“It is the contention of the City that the examination of the entire record inherent in the Court’s Order of Summary Judgement in favor of the City substantiates a finding that the Plaintiff’s claims were unreasonable and without foundation,” City Attorney Jim Messer wrote in his filing. “In the interest of judicial economy, the City also moves this Court to permit this pleading to also stand as the City’s Motion for Determination of Entitlement to Attorney Fees as prevailing party.”
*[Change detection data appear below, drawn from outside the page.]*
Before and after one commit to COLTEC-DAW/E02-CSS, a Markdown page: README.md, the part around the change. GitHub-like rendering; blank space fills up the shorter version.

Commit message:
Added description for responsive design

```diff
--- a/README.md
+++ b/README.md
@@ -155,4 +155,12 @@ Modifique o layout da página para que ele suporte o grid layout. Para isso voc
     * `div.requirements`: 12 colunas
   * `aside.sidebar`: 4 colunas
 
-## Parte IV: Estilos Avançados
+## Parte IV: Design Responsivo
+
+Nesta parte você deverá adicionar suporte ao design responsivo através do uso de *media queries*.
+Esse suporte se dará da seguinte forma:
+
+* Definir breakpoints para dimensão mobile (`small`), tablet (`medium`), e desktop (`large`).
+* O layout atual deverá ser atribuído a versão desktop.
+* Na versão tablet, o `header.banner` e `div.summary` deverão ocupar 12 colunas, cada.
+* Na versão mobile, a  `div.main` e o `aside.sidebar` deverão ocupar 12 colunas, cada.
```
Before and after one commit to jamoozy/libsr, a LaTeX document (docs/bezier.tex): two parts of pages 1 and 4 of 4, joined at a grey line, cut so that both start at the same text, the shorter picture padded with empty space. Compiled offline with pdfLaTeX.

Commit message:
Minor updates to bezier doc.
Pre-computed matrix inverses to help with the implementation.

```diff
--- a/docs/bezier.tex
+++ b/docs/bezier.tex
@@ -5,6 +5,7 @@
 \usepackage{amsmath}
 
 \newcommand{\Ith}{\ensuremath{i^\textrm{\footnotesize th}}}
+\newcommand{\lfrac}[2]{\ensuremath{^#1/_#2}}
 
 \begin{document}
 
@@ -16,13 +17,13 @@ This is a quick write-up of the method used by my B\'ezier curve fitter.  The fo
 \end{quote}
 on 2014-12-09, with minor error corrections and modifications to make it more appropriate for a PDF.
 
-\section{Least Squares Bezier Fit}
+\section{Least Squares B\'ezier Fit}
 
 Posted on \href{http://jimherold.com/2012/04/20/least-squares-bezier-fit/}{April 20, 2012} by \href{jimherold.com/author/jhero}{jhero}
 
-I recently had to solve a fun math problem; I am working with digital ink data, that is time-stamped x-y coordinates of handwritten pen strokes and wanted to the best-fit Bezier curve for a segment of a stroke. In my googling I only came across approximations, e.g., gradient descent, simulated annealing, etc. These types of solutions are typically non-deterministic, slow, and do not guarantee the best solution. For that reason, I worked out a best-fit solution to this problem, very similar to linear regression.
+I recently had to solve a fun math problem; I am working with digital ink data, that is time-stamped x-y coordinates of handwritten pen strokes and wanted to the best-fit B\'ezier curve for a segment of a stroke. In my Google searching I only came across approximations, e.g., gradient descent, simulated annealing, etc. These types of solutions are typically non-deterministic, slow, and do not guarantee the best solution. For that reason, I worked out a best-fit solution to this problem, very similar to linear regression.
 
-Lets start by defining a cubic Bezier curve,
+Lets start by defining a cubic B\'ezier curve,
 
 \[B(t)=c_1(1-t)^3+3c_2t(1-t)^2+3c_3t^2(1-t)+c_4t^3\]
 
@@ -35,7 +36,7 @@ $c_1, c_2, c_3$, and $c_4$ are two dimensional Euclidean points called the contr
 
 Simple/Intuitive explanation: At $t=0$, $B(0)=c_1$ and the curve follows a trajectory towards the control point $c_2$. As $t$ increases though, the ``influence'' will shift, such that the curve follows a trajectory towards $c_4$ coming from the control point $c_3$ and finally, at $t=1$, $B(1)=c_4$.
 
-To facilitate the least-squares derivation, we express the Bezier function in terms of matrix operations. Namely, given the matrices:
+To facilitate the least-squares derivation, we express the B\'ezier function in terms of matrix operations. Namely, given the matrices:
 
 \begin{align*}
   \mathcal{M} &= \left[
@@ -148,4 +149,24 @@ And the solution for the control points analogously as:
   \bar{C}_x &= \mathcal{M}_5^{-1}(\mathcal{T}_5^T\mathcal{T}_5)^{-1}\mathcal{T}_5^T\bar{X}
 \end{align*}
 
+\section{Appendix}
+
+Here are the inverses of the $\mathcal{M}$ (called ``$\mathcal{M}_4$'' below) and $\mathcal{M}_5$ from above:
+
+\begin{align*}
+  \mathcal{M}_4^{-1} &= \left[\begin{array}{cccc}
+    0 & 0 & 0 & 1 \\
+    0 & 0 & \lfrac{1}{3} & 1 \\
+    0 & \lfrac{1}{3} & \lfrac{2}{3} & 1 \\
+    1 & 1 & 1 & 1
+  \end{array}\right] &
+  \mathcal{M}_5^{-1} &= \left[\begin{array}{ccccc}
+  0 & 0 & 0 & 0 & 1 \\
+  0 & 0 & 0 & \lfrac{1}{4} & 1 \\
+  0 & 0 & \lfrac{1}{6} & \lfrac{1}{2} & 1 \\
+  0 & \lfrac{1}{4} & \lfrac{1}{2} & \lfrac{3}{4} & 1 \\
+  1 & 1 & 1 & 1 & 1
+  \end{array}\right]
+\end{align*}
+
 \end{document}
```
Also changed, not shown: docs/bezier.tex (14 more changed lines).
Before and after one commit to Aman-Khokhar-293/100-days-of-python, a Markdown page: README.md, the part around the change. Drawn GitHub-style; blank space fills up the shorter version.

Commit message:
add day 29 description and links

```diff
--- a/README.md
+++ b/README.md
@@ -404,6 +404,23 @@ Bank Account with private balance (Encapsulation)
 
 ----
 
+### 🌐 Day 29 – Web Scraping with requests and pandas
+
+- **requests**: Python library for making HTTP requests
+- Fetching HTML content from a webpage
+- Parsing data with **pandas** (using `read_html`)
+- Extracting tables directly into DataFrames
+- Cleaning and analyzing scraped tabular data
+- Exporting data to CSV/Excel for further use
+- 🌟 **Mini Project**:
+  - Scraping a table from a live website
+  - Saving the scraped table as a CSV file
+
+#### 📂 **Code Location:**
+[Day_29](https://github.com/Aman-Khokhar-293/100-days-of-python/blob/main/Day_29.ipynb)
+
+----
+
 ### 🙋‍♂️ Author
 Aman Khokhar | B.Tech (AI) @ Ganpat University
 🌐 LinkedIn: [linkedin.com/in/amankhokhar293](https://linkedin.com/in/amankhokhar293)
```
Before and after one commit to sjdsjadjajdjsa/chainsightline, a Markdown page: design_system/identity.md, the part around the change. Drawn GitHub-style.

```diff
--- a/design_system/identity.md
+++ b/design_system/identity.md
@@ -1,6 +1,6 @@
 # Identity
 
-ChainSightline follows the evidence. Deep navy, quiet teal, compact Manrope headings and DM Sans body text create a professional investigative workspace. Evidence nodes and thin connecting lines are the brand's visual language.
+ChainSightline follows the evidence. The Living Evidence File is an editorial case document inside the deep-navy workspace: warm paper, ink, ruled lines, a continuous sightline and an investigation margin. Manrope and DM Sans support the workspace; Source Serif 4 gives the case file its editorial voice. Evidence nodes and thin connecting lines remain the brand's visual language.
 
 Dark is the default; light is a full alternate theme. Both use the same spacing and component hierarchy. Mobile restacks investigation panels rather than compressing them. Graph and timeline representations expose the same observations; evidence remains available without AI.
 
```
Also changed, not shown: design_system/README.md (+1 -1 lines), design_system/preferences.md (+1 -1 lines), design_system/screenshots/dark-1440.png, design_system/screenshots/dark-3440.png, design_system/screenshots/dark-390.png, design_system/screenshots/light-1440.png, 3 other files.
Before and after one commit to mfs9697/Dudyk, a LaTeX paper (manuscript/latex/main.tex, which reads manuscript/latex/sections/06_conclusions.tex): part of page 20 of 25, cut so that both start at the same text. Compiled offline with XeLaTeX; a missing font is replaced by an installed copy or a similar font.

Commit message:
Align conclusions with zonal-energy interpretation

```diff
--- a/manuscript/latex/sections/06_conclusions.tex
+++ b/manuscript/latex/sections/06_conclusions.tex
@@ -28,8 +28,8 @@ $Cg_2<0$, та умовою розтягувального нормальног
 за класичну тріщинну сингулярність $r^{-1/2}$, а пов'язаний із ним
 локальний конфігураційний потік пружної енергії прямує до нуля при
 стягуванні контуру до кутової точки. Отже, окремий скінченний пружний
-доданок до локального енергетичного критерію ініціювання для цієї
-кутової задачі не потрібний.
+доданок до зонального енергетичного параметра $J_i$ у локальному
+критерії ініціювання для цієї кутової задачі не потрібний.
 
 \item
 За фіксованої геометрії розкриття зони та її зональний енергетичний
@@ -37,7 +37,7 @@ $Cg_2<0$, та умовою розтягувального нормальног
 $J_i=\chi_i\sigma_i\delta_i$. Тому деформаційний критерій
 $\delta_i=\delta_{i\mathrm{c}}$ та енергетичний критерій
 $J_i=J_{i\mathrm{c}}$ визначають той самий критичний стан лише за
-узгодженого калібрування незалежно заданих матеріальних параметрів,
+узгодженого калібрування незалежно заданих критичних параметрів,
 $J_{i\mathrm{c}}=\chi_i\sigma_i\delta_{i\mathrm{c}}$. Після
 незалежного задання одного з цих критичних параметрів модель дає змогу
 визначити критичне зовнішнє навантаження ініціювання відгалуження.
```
Earlier this month, Judge Roger Vinson ruled that Occupy Pensacola’s First Amendment argument did not apply to the group’s campout on the lawn of Pensacola City Hall. Occupy’s lawsuit contended that the tents were an expression of free speech and integral to the group’s protest. Occupy Pensacola, as well as three named plaintiffs, have appealed the ruling to the 11th Circuit Court.
Last week, Occupy attorney Alistair McKenzie issued a statement in which he said Messer had told him the city would go after legal fees if the appeal was pursued. A city spokesman disputed that claim, saying the city planned to recoup the costs—which he said were around $100,000—regardless of the appeal.